'Hearts are in pieces' five years after tsunami hits Japan
Updated: 2016-03-11 09:17
People pray as bells toll to mark the moment the March 11, 2011 earthquake struck Japan, at a junction in Tokyo, Japan, March 11, 2016, during the five-year anniversary of the disaster.[Photo/Agencies]
RIKUZENTAKATA, Japan - Japan on Friday mourned the thousands who lost their lives in a massive earthquake and tsunami five years ago that turned towns to matchwood and triggered the world's worst nuclear disaster since Chernobyl in 1986.
The nine-magnitude quake struck offshore on a chilly Friday, sparking huge black waves along a vast swathe of coastline and killing nearly 20,000 people.
The tsunami crippled the Fukushima Dai-ichi nuclear plant, where meltdowns in three reactors spewed radiation over a wide area of the countryside, contaminating water, food and air.
Naoto Kan, the prime minister at the time, has said he feared he would have to evacuate the Japanese capital Tokyo and that Japan's very existence could have been in peril.

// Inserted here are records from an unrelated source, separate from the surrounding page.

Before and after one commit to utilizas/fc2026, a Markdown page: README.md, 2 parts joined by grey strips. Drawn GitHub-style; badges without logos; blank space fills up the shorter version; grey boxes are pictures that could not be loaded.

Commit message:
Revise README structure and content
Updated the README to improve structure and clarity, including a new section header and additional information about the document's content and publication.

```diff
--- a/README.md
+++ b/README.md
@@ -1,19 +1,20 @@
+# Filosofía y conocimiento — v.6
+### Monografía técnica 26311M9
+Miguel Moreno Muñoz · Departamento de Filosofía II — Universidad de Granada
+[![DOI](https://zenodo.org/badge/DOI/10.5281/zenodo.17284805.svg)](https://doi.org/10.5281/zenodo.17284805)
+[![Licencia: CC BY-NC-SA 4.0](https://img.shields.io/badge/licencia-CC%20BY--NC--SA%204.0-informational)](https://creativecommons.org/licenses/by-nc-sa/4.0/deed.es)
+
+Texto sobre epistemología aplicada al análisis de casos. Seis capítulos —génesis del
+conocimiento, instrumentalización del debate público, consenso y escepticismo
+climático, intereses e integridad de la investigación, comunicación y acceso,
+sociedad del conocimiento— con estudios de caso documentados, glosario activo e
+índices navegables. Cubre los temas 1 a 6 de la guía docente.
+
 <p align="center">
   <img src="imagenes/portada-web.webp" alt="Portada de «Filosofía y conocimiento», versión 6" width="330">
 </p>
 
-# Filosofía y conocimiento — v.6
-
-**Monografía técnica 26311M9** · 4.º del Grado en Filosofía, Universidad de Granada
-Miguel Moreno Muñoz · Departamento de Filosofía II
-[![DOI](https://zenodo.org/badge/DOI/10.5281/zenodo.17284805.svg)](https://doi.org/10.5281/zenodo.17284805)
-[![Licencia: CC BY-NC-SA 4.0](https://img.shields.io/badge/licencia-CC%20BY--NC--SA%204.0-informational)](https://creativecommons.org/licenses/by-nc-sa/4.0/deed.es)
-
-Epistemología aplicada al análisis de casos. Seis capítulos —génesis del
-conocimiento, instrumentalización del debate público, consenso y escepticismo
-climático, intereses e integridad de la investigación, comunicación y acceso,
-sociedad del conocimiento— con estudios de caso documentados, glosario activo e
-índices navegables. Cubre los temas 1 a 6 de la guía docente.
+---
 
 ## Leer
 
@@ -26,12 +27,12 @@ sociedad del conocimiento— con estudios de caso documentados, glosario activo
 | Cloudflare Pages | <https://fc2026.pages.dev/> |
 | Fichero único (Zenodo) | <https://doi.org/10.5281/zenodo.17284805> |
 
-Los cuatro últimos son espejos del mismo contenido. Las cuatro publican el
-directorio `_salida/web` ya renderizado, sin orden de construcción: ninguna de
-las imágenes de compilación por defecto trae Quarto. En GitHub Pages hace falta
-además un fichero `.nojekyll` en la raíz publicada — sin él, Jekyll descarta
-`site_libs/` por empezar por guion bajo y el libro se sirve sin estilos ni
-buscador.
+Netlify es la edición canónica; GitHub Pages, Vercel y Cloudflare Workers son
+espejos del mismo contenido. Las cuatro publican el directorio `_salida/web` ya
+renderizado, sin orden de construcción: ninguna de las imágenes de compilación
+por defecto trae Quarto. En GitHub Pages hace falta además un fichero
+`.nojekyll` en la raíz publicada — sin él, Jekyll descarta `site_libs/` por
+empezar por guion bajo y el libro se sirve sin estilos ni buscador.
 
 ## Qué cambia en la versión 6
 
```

More than 160,000 people were evacuated from nearby towns and some 10 percent still live in temporary housing across Fukushima prefecture. Most have settled outside their hometowns and have begun new lives.
Some areas remain no-go zones due to high radiation. Demonstrators in front of plant operator Tokyo Electric Power Co (Tepco) bore signs saying, "Give me back my hometown!"
At cemeteries along the devastated coastline, in front of buildings hollowed out by the wave, and on beaches, families gathered to offer flowers and incense, bowing their heads and wiping away tears.
Flags at central government buildings were at half-mast, some draped in black.
In coastal Rikuzentakata, which was flattened by a wave as much as 17 metres (56 ft) high and lost seven percent of its population along with its entire downtown, pain remains strong.
"The reality is that we still feel the scars here, and there are still many struggling to restart their lives," said 65-year-old Yashichi Yanashita, a retired city hall official. The four-storey city hall was inundated by the wave.